  48. Perotti, Roberto & Alesina, Alberto, 1996. "Income Distribution, Political Instability, and Investment," Scholarly Articles 4553018, Harvard University Department of Economics.
  49. Beck, Thorsten, 2008. "The econometrics of finance and growth," Policy Research Working Paper Series 4608, The World Bank.
  50. Perotti, Roberto, 1996. " Growth, Income Distribution, and Democracy: What the Data Say," Journal of Economic Growth, Springer, vol. 1(2), pages 149-87, June.
  51. Arellano, Manuel & Bover, Olympia, 1995. "Another look at the instrumental variable estimation of error-components models," Journal of Econometrics, Elsevier, vol. 68(1), pages 29-51, July.
  52. Caselli, Francesco & Esquivel, Gerardo & Lefort, Fernando, 1996. " Reopening the Convergence Debate: A New Look at Cross-Country Growth Empirics," Journal of Economic Growth, Springer, vol. 1(3), pages 363-89, September.
Full references (including those not matched with items on IDEAS)

This item is not listed on Wikipedia, on a reading list or among the top items on IDEAS.

When requesting a correction, please mention this item's handle: RePEc:eee:poleco:v:29:y:2013:i:c:p:151-167. See general information about how to correct material in RePEc.

For technical questions regarding this item, or to correct its authors, title, abstract, bibliographic or download information, contact: (Zhang, Lei)

If you have authored this item and are not yet registered with RePEc, we encourage you to do it here. This allows to link your profile to this item. It also allows you to accept potential citations to this item that we are uncertain about.

If references are entirely missing, you can add them using this form.

If the full references list an item that is present in RePEc, but the system did not link to it, you can help with this form.
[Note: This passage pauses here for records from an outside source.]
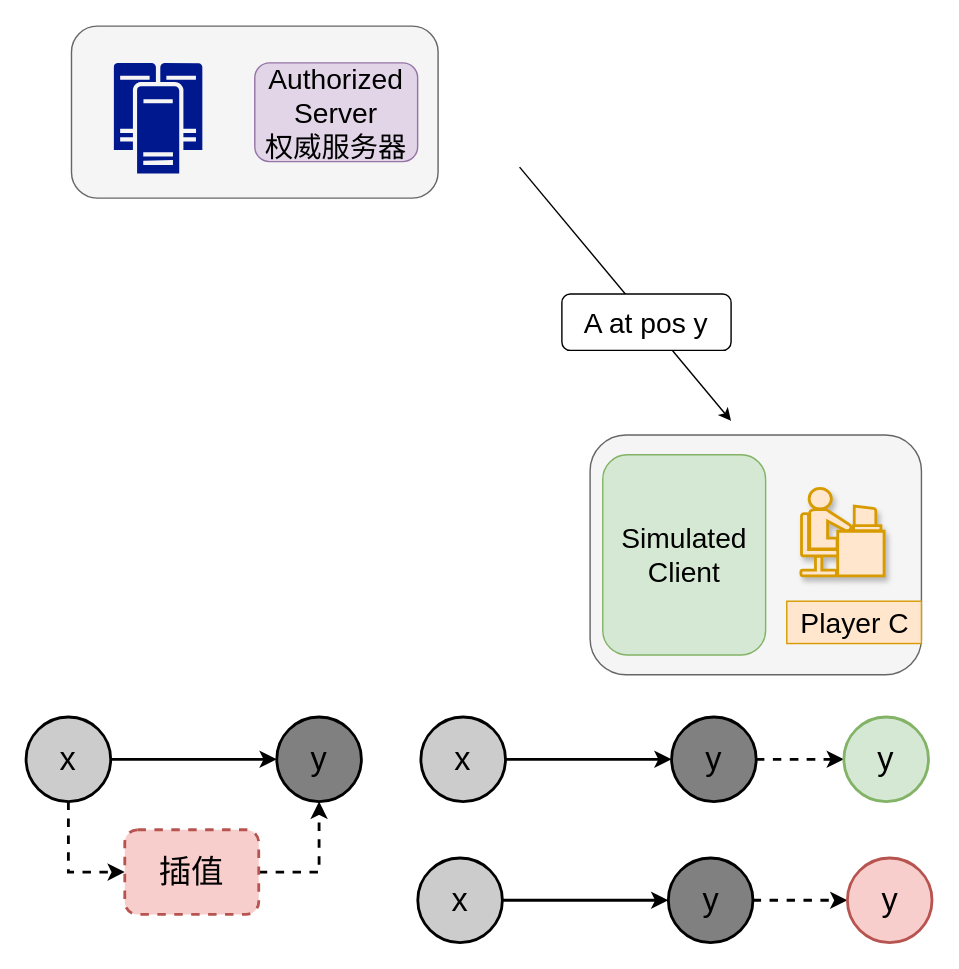
Above: page "zong 的副本 的副本" (35 of 36) of booming/Booming ypwangv5.0 color 104ppt-17.drawio in yrdimple/flowChart (draw.io), before the change. Source tidied: cells renumbered, new cells numbered last; positions are measured from the earlier drawing's top-left corner, leaving out a move shared by most shapes. Both pictures are drawn from the tidied source at 141%, with x=0, y=0 at pixel (25, 25).
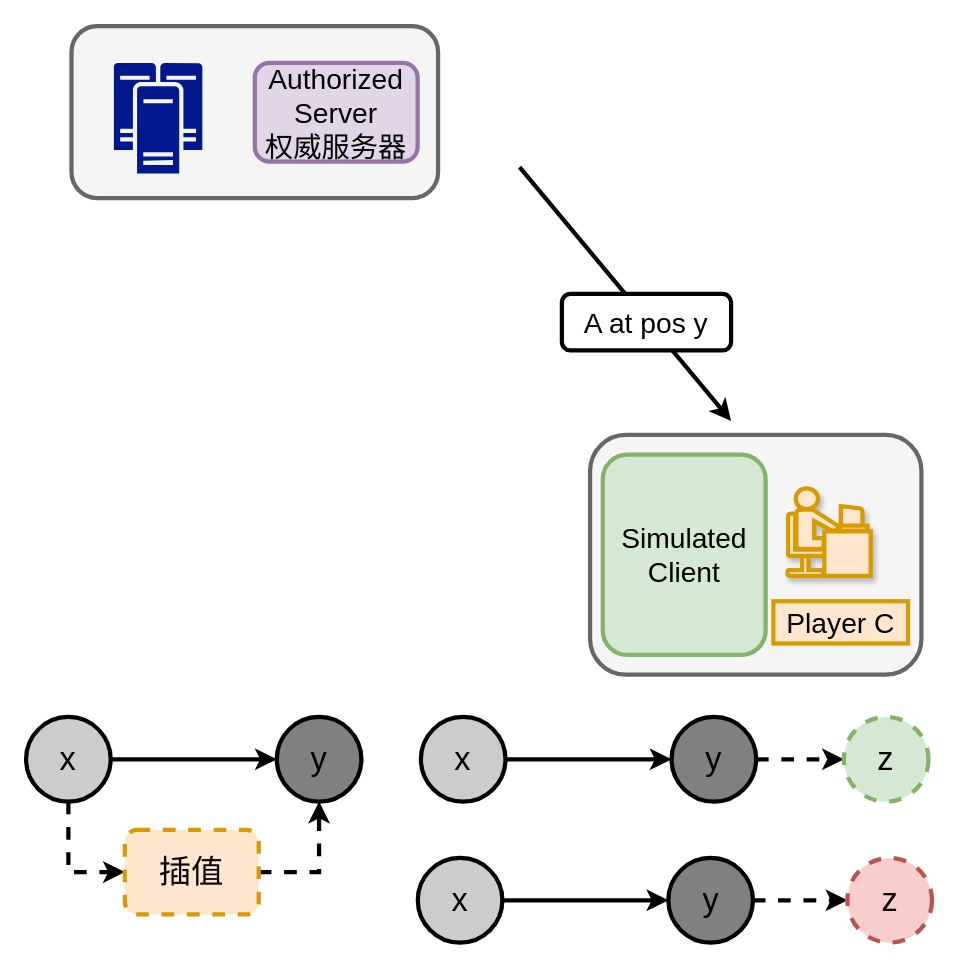
After the change.

Diff of the diagram source:
```diff
@@
-    <mxCell id="2" style="rounded=1;whiteSpace=wrap;html=1;fontSize=20;fillColor=#f5f5f5;fontColor=#333333;strokeColor=#666666;" parent="1" vertex="1">
+    <mxCell id="2" style="rounded=1;whiteSpace=wrap;html=1;fontSize=20;fillColor=#f5f5f5;fontColor=#333333;strokeColor=#666666;strokeWidth=3;" parent="1" vertex="1">
       <mxGeometry x="400" y="290" width="235" height="170" as="geometry" />
     </mxCell>
-    <mxCell id="3" style="rounded=1;whiteSpace=wrap;html=1;fontSize=20;fillColor=#f5f5f5;strokeColor=#666666;fontColor=#333333;" parent="1" vertex="1">
+    <mxCell id="3" style="rounded=1;whiteSpace=wrap;html=1;fontSize=20;fillColor=#f5f5f5;strokeColor=#666666;fontColor=#333333;strokeWidth=3;" parent="1" vertex="1">
       <mxGeometry x="32.2" width="260" height="122" as="geometry" />
     </mxCell>
-    <mxCell id="4" style="shape=mxgraph.cisco.people.androgenous_person;html=1;dashed=0;fillColor=#ffe6cc;strokeColor=#d79b00;strokeWidth=2;verticalLabelPosition=bottom;verticalAlign=top;align=center;fontSize=15;sketch=0;shadow=1;" parent="1" vertex="1">
-      <mxGeometry x="549.5" y="327.9" width="59" height="62" as="geometry" />
+    <mxCell id="4" style="shape=mxgraph.cisco.people.androgenous_person;html=1;dashed=0;fillColor=#ffe6cc;strokeColor=#d79b00;strokeWidth=3;verticalLabelPosition=bottom;verticalAlign=top;align=center;fontSize=15;sketch=0;shadow=1;" parent="1" vertex="1">
+      <mxGeometry x="540" y="327.9" width="59" height="62" as="geometry" />
     </mxCell>
-    <mxCell id="5" value="Player C" style="text;html=1;strokeColor=#d79b00;fillColor=#ffe6cc;align=center;verticalAlign=middle;whiteSpace=wrap;rounded=0;fontSize=20;" parent="1" vertex="1">
-      <mxGeometry x="539.5" y="407.9" width="95.5" height="30" as="geometry" />
+    <mxCell id="5" value="Player C" style="text;html=1;strokeColor=#d79b00;fillColor=#ffe6cc;align=center;verticalAlign=middle;whiteSpace=wrap;rounded=0;fontSize=20;strokeWidth=3;" parent="1" vertex="1">
+      <mxGeometry x="530" y="407.9" width="95.5" height="30" as="geometry" />
     </mxCell>
-    <mxCell id="6" value="Authorized Server&lt;br&gt;权威服务器" style="rounded=1;whiteSpace=wrap;html=1;fontSize=20;strokeColor=#9673a6;fillColor=#e1d5e7;" parent="1" vertex="1">
+    <mxCell id="6" value="Authorized Server&lt;br&gt;权威服务器" style="rounded=1;whiteSpace=wrap;html=1;fontSize=20;strokeColor=#9673a6;fillColor=#e1d5e7;strokeWidth=3;" parent="1" vertex="1">
       <mxGeometry x="162.2" y="26.1" width="115.5" height="70" as="geometry" />
     </mxCell>
-    <mxCell id="7" style="endArrow=none;html=1;rounded=0;fontSize=20;strokeWidth=1;fillColor=#CCCCCC;gradientColor=none;gradientDirection=north;startArrow=classic;startFill=1;endFill=0;" parent="1" edge="1">
+    <mxCell id="7" style="endArrow=none;html=1;rounded=0;fontSize=20;strokeWidth=3;fillColor=#CCCCCC;gradientColor=none;gradientDirection=north;startArrow=classic;startFill=1;endFill=0;" parent="1" edge="1">
       <mxGeometry relative="1" as="geometry">
         <mxPoint x="500" y="280" as="sourcePoint" />
         <mxPoint x="350" y="100" as="targetPoint" />
       </mxGeometry>
     </mxCell>
-    <mxCell id="8" value="Simulated&lt;br&gt;Client" style="rounded=1;whiteSpace=wrap;html=1;fontSize=20;strokeColor=#82b366;fillColor=#d5e8d4;" parent="1" vertex="1">
+    <mxCell id="8" value="Simulated&lt;br&gt;Client" style="rounded=1;whiteSpace=wrap;html=1;fontSize=20;strokeColor=#82b366;fillColor=#d5e8d4;strokeWidth=3;" parent="1" vertex="1">
       <mxGeometry x="409" y="304" width="115.5" height="142" as="geometry" />
     </mxCell>
-    <mxCell id="9" style="sketch=0;shadow=0;dashed=0;html=1;strokeColor=none;labelPosition=center;verticalLabelPosition=bottom;verticalAlign=top;align=center;fillColor=#00188D;shape=mxgraph.mscae.enterprise.cluster_server;rounded=0;fontSize=20;" parent="1" vertex="1">
+    <mxCell id="9" style="sketch=0;shadow=0;dashed=0;html=1;strokeColor=none;labelPosition=center;verticalLabelPosition=bottom;verticalAlign=top;align=center;fillColor=#00188D;shape=mxgraph.mscae.enterprise.cluster_server;rounded=0;fontSize=20;strokeWidth=3;" parent="1" vertex="1">
       <mxGeometry x="62.2" y="26.1" width="62.8" height="78.4" as="geometry" />
     </mxCell>
-    <mxCell id="10" value="A at pos y" style="rounded=1;whiteSpace=wrap;html=1;fontSize=20;" parent="1" vertex="1">
+    <mxCell id="10" value="A at pos y" style="rounded=1;whiteSpace=wrap;html=1;fontSize=20;strokeWidth=3;" parent="1" vertex="1">
       <mxGeometry x="380" y="190" width="120" height="40" as="geometry" />
     </mxCell>
-    <mxCell id="11" style="edgeStyle=orthogonalEdgeStyle;rounded=0;jettySize=auto;html=1;entryX=0;entryY=0.5;entryDx=0;entryDy=0;fontSize=23;strokeWidth=2;" parent="1" edge="1" source="13" target="14">
+    <mxCell id="11" style="edgeStyle=orthogonalEdgeStyle;rounded=0;jettySize=auto;html=1;entryX=0;entryY=0.5;entryDx=0;entryDy=0;fontSize=23;strokeWidth=3;" parent="1" edge="1" source="13" target="14">
       <mxGeometry relative="1" as="geometry" />
     </mxCell>
-    <mxCell id="12" style="edgeStyle=orthogonalEdgeStyle;rounded=0;jettySize=auto;html=1;entryX=0;entryY=0.5;entryDx=0;entryDy=0;fontSize=23;strokeWidth=2;exitX=0.5;exitY=1;exitDx=0;exitDy=0;dashed=1;" parent="1" edge="1" source="13" target="16">
+    <mxCell id="12" style="edgeStyle=orthogonalEdgeStyle;rounded=0;jettySize=auto;html=1;entryX=0;entryY=0.5;entryDx=0;entryDy=0;fontSize=23;strokeWidth=3;exitX=0.5;exitY=1;exitDx=0;exitDy=0;dashed=1;" parent="1" edge="1" source="13" target="16">
       <mxGeometry relative="1" as="geometry" />
     </mxCell>
-    <mxCell id="13" value="x" style="ellipse;whiteSpace=wrap;html=1;fontSize=23;strokeWidth=2;fillColor=#CCCCCC;" parent="1" vertex="1">
+    <mxCell id="13" value="x" style="ellipse;whiteSpace=wrap;html=1;fontSize=23;strokeWidth=3;fillColor=#CCCCCC;" parent="1" vertex="1">
       <mxGeometry y="490" width="60" height="60" as="geometry" />
     </mxCell>
-    <mxCell id="14" value="y" style="ellipse;whiteSpace=wrap;html=1;fontSize=23;strokeWidth=2;fillColor=#808080;" parent="1" vertex="1">
+    <mxCell id="14" value="y" style="ellipse;whiteSpace=wrap;html=1;fontSize=23;strokeWidth=3;fillColor=#808080;" parent="1" vertex="1">
       <mxGeometry x="177.8" y="490" width="60" height="60" as="geometry" />
     </mxCell>
-    <mxCell id="15" style="edgeStyle=orthogonalEdgeStyle;rounded=0;jettySize=auto;html=1;entryX=0.5;entryY=1;entryDx=0;entryDy=0;fontSize=23;strokeWidth=2;dashed=1;" parent="1" edge="1" source="16" target="14">
+    <mxCell id="15" style="edgeStyle=orthogonalEdgeStyle;rounded=0;jettySize=auto;html=1;entryX=0.5;entryY=1;entryDx=0;entryDy=0;fontSize=23;strokeWidth=3;dashed=1;" parent="1" edge="1" source="16" target="14">
       <mxGeometry relative="1" as="geometry" />
     </mxCell>
-    <mxCell id="16" value="插值" style="rounded=1;whiteSpace=wrap;html=1;dashed=1;fontSize=23;strokeWidth=2;fillColor=#f8cecc;strokeColor=#b85450;" parent="1" vertex="1">
+    <mxCell id="16" value="插值" style="rounded=1;whiteSpace=wrap;html=1;dashed=1;fontSize=23;strokeWidth=3;fillColor=#ffe6cc;strokeColor=#d79b00;" parent="1" vertex="1">
       <mxGeometry x="70" y="570" width="95" height="60" as="geometry" />
     </mxCell>
-    <mxCell id="17" style="edgeStyle=orthogonalEdgeStyle;rounded=0;jettySize=auto;html=1;entryX=0;entryY=0.5;entryDx=0;entryDy=0;fontSize=23;strokeWidth=2;" parent="1" edge="1" source="18" target="20">
+    <mxCell id="17" style="edgeStyle=orthogonalEdgeStyle;rounded=0;jettySize=auto;html=1;entryX=0;entryY=0.5;entryDx=0;entryDy=0;fontSize=23;strokeWidth=3;" parent="1" edge="1" source="18" target="20">
       <mxGeometry relative="1" as="geometry" />
     </mxCell>
-    <mxCell id="18" value="x" style="ellipse;whiteSpace=wrap;html=1;fontSize=23;strokeWidth=2;fillColor=#CCCCCC;" parent="1" vertex="1">
+    <mxCell id="18" value="x" style="ellipse;whiteSpace=wrap;html=1;fontSize=23;strokeWidth=3;fillColor=#CCCCCC;" parent="1" vertex="1">
       <mxGeometry x="280" y="490" width="60" height="60" as="geometry" />
     </mxCell>
-    <mxCell id="19" style="edgeStyle=orthogonalEdgeStyle;curved=1;rounded=0;jettySize=auto;html=1;entryX=0;entryY=0.5;entryDx=0;entryDy=0;dashed=1;fontSize=23;strokeWidth=2;" parent="1" edge="1" source="20" target="21">
+    <mxCell id="19" style="edgeStyle=orthogonalEdgeStyle;curved=1;rounded=0;jettySize=auto;html=1;entryX=0;entryY=0.5;entryDx=0;entryDy=0;dashed=1;fontSize=23;strokeWidth=3;" parent="1" edge="1" source="20" target="21">
       <mxGeometry relative="1" as="geometry" />
     </mxCell>
-    <mxCell id="20" value="y" style="ellipse;whiteSpace=wrap;html=1;fontSize=23;strokeWidth=2;fillColor=#808080;" parent="1" vertex="1">
+    <mxCell id="20" value="y" style="ellipse;whiteSpace=wrap;html=1;fontSize=23;strokeWidth=3;fillColor=#808080;" parent="1" vertex="1">
       <mxGeometry x="457.8" y="490" width="60" height="60" as="geometry" />
     </mxCell>
-    <mxCell id="21" value="y" style="ellipse;whiteSpace=wrap;html=1;fontSize=23;strokeWidth=2;fillColor=#d5e8d4;strokeColor=#82b366;" parent="1" vertex="1">
+    <mxCell id="21" value="z" style="ellipse;whiteSpace=wrap;html=1;fontSize=23;strokeWidth=3;fillColor=#d5e8d4;strokeColor=#82b366;dashed=1;" parent="1" vertex="1">
       <mxGeometry x="580" y="490" width="60" height="60" as="geometry" />
     </mxCell>
-    <mxCell id="22" style="edgeStyle=orthogonalEdgeStyle;rounded=0;jettySize=auto;html=1;entryX=0;entryY=0.5;entryDx=0;entryDy=0;fontSize=23;strokeWidth=2;" parent="1" edge="1" source="23" target="25">
+    <mxCell id="22" style="edgeStyle=orthogonalEdgeStyle;rounded=0;jettySize=auto;html=1;entryX=0;entryY=0.5;entryDx=0;entryDy=0;fontSize=23;strokeWidth=3;" parent="1" edge="1" source="23" target="25">
       <mxGeometry relative="1" as="geometry" />
     </mxCell>
-    <mxCell id="23" value="x" style="ellipse;whiteSpace=wrap;html=1;fontSize=23;strokeWidth=2;fillColor=#CCCCCC;" parent="1" vertex="1">
+    <mxCell id="23" value="x" style="ellipse;whiteSpace=wrap;html=1;fontSize=23;strokeWidth=3;fillColor=#CCCCCC;" parent="1" vertex="1">
       <mxGeometry x="277.8" y="590" width="60" height="60" as="geometry" />
     </mxCell>
-    <mxCell id="24" style="edgeStyle=orthogonalEdgeStyle;curved=1;rounded=0;jettySize=auto;html=1;entryX=0;entryY=0.5;entryDx=0;entryDy=0;dashed=1;fontSize=23;strokeWidth=2;" parent="1" edge="1" source="25" target="26">
+    <mxCell id="24" style="edgeStyle=orthogonalEdgeStyle;curved=1;rounded=0;jettySize=auto;html=1;entryX=0;entryY=0.5;entryDx=0;entryDy=0;dashed=1;fontSize=23;strokeWidth=3;" parent="1" edge="1" source="25" target="26">
       <mxGeometry relative="1" as="geometry" />
     </mxCell>
-    <mxCell id="25" value="y" style="ellipse;whiteSpace=wrap;html=1;fontSize=23;strokeWidth=2;fillColor=#808080;" parent="1" vertex="1">
+    <mxCell id="25" value="y" style="ellipse;whiteSpace=wrap;html=1;fontSize=23;strokeWidth=3;fillColor=#808080;" parent="1" vertex="1">
       <mxGeometry x="455.5" y="590" width="60" height="60" as="geometry" />
     </mxCell>
-    <mxCell id="26" value="y" style="ellipse;whiteSpace=wrap;html=1;fontSize=23;strokeWidth=2;fillColor=#f8cecc;strokeColor=#b85450;" parent="1" vertex="1">
+    <mxCell id="26" value="z" style="ellipse;whiteSpace=wrap;html=1;fontSize=23;strokeWidth=3;fillColor=#f8cecc;strokeColor=#b85450;dashed=1;" parent="1" vertex="1">
       <mxGeometry x="582.5" y="590" width="60" height="60" as="geometry" />
     </mxCell>
```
If you know of missing items citing this one, you can help us creating those links by adding the relevant references in the same way as above, for each refering item. If you are a registered author of this item, you may also want to check the "citations" tab in your profile, as there may be some citations waiting for confirmation.

Please note that corrections may take a couple of weeks to filter through the various RePEc services.

This information is provided to you by IDEAS at the Research Division of the Federal Reserve Bank of St. Louis using RePEc data.